One thing to remember is to try and make yourself visible as much as possible from behind, and I am talking about lighting. I was rear-ended by a car while I was going 15 mph andhe was going over 50+, sending me flying 20ft and into the hospital for 4 days with broken back. Even though my 2008 Nighster (10 days old) had both lights in the back lit, if they were brighter it might have or not made a difference, but at least the effort would have been made. My next one will have the brighter lights and maybe there won't be a next time. You all ride safe.
Also, you can add a backoff lighting system to your brake light make it pulsate when you first hit the lever/pedal to bring more attention to the fact that you are slowing/stopping. Need more light on the front too. Dont forget the idiots that will hit you head on.
You add good points and also great reminders of better lighting. I have ridden over 90,000 miles and at the time that I was rear-ended I had just position myself behind the car in front of me in freeway traffic (left rear wheel well) and the knucklehead that hit me was text messaging. My next bike, a Fat Bob will definately have those LED lights and driving lights too. You all ride safe out there.
LED's have become a great way to make your bike more visible. Companies such as Hyperlights make an array of LED's that flash when you apply the brakes making you very visible when slowing, but they are not on when just riding.
Whenever you stop at an intersection, never assume the driver behind you is going to stop. Always leave your bike in gear, and scan your mirrors to see is someone is coming up too fast.
Placing yourself in a position to have an "escape route" if necessary such as between cars stopped ahead of you. Being aware of what is behind you at a stop is almost as important as what is in front of you.
You are both right about lighting up your bike. it seems the trend is to scale down the blinkers and tail light housings, to make the bike look more custom and sleek. However if you ride enough, you will have the experience of someone stopping short behind you at an intersection. I usually try to stop at yellow lights, but the car behind usually assumes your going to blow right through it. The new LED lamps and after market fixtures can save your life big time. Even riding in a large group it helps if the bike in front of you has visible lighting. My 2005 Ducati has a weak tail/stop light and I'm always concerned about someone taking me out at a stop light. When it comes to lighting Less is not More...
Yes, lighting is very important, the first thing I did when I got my new bike in Sept was add driving lights, and that is only just the beginning.
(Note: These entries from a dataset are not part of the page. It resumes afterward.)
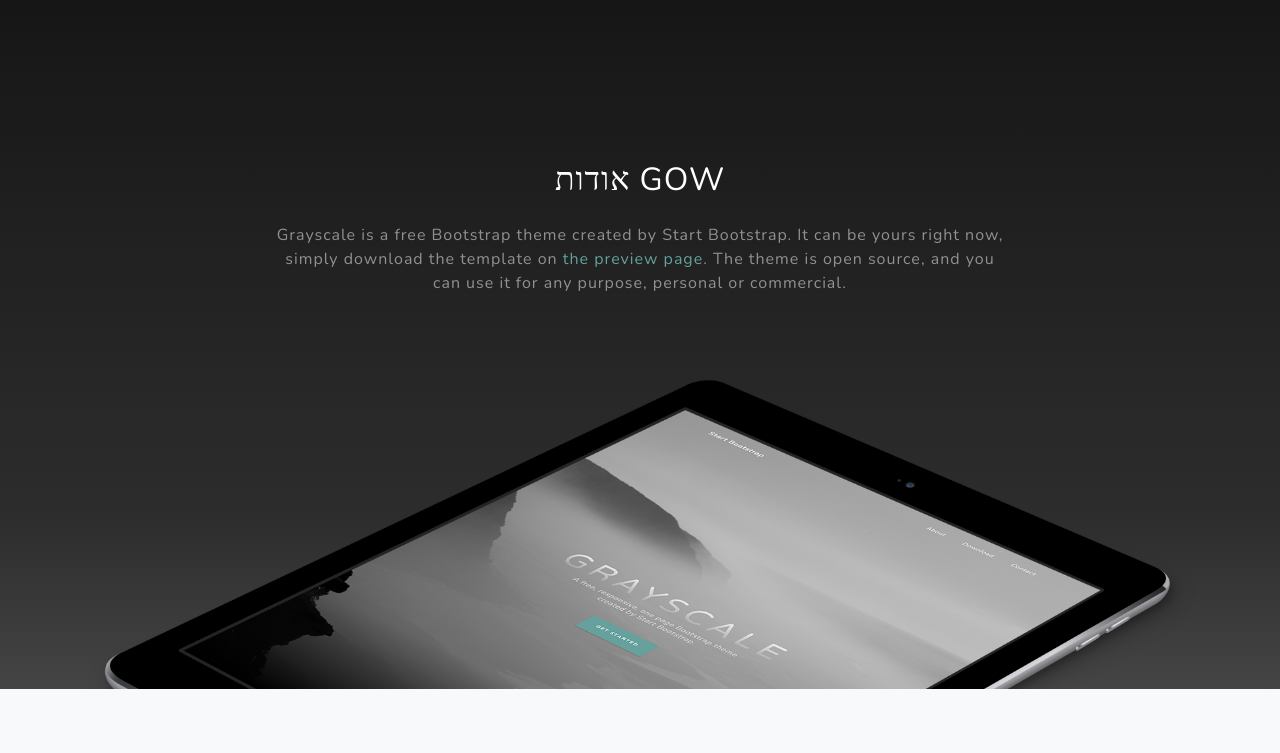
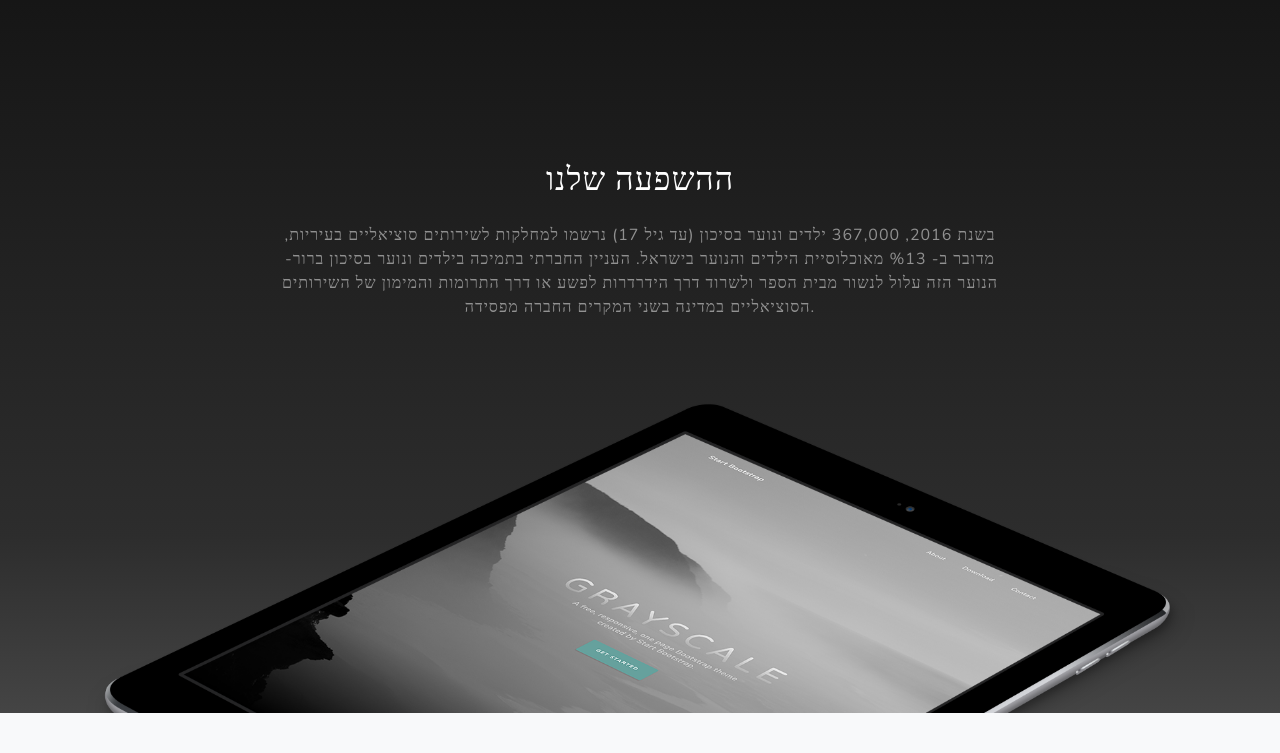
Before and after one commit to itamar19-meet/GOW, a Flask app: page /hebrew in a window 1280 px wide. Shown: the part 799-1552 px from the top of the page. Run offline with Flask 2, Linux system fonts and the light colour scheme; some libraries are stand-ins or nearby versions.

Commit message:
ooooweee

```diff
--- a/templates/hebrew_website.html
+++ b/templates/hebrew_website.html
@@ -107,14 +107,11 @@
       <div class="container">
         <div class="row">
           <div class="col-lg-8 mx-auto">
-            <h2 class="text-white mb-4">אודות GOW</h2>
+            <h2 class="text-white mb-4">ההשפעה שלנו</h2>
             <p class="text-white-50">
-              Grayscale is a free Bootstrap theme created by Start Bootstrap. It
-              can be yours right now, simply download the template on
-              <a href="http://startbootstrap.com/template-overviews/grayscale/"
-                >the preview page</a
-              >. The theme is open source, and you can use it for any purpose,
-              personal or commercial.
+              בשנת 2016, 367,000 ילדים ונוער בסיכון (עד גיל 17) נרשמו למחלקות לשירותים סוציאליים בעיריות, מדובר ב- %13 מאוכלוסיית הילדים והנוער בישראל.
+              העניין החברתי בתמיכה בילדים ונוער בסיכון ברור- הנוער הזה עלול לנשור מבית הספר ולשרוד דרך הידרדרות לפשע או דרך התרומות והמימון של השירותים הסוציאליים במדינה
+              בשני המקרים החברה מפסידה.
             </p>
           </div>
         </div>
@@ -135,17 +132,28 @@
               alt=""
             />
           </div>
+          </style>
           <div class="col-xl-4 col-lg-5">
             <div class="featured-text text-center text-lg-left">
-              <h4>Shoreline</h4>
+              <h4>GOW מעניק לילדים:</h4>
               <p class="text-black-50 mb-0">
-                Grayscale is open source and MIT licensed. This means you can
-                use it for any project - even commercial projects! Download it,
-                customize it, and publish your website!
+                <ul>
+                  <li>
+                    <b>ידע מקצועי שימושי - </b> כישורים וידע בסיסיים של טכנאי סלולר. בוגרי התוכנית יכולים להיות מועסקים במעבדות סלולריות.
+                  </li>
+                   <li>
+                     <b> הפגת השיעמום - </b>אנו מעניקים למשתתפי התוכנית מוצא לשעות שאחרי בית הספר. ידוע כי מתבגר עסוק אינו מסתבך בצרות, בהשוואה למתבגר משועמם.
+                   </li>
+                   <li>
+                     <b>עצמאות וביטחון עצמי - </b>בגיל ההתבגרות, כל הנערים בונים את הביטחון העצמי שלהם, ומחפשים אחר מקורות שיעצימו אותם. להיות בעל יכולות וחלק מקבוצה גדולה יכול לתרום רבות לבניית ביטחון עצמי.
+                   </li>
+                   <li>
+                     <b>כיף ושמחה - </b>הרווחים יושקעו בפעילויות מהנות עבור המשתתפים, כך הם יתוגמלו עבור עבודתם.
+                   </li>
+                </ul>
               </p>
             </div>
           </div>
-        </div>
 
         <!-- Project One Row -->
         <div class="row justify-content-center no-gutters mb-5 mb-lg-0">
```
Remember riding is a mental game too, one second of slippage and it could be all over no matter how many lights you have. Unfortuneatly I've had it happen, hard lesson and long time healing process. Pic is of the Yamaha I totaled. It now resembles a bobber!